── Extracted data

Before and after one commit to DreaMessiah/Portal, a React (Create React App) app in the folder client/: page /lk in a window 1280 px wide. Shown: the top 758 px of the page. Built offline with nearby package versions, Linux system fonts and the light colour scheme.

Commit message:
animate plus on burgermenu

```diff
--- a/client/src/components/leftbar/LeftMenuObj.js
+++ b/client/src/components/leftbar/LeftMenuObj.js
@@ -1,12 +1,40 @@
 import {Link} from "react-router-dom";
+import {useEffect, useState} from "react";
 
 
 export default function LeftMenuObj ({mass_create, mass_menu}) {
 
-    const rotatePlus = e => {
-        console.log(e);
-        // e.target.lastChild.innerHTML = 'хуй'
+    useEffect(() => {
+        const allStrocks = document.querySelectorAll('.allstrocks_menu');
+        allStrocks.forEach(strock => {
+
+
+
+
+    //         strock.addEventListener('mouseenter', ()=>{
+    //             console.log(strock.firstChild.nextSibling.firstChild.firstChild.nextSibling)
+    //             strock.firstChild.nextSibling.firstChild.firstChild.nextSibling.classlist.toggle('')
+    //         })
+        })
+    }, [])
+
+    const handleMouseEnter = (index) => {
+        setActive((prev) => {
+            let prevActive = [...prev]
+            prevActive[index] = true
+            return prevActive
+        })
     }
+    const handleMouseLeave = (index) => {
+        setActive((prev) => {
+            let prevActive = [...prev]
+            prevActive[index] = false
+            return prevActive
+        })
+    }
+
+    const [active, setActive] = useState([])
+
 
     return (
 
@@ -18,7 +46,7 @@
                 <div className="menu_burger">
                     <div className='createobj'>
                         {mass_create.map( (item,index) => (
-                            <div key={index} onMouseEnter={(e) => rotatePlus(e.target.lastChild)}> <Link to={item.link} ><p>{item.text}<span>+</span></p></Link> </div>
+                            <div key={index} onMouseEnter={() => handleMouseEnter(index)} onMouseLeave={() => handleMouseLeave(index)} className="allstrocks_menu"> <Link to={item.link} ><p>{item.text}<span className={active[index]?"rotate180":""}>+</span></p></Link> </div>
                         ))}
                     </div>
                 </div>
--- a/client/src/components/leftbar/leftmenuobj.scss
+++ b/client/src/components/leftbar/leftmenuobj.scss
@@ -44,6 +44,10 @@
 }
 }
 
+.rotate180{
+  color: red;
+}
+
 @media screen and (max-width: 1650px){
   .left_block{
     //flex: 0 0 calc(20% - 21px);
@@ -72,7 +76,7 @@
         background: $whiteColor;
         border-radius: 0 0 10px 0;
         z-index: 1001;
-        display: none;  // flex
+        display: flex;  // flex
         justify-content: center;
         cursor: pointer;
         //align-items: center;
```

────

### [Required work]
Using the data above, show each line where "Link" occurs.

### [Solution to the problem]
 import {Link} from "react-router-dom";
-                            <div key={index} onMouseEnter={(e) => rotatePlus(e.target.lastChild)}> <Link to={item.link} ><p>{item.text}<span>+</span></p></Link> </div>
+                            <div key={index} onMouseEnter={() => handleMouseEnter(index)} onMouseLeave={() => handleMouseLeave(index)} className="allstrocks_menu"> <Link to={item.link} ><p>{item.text}<span className={active[index]?"rotate180":""}>+</span></p></Link> </div>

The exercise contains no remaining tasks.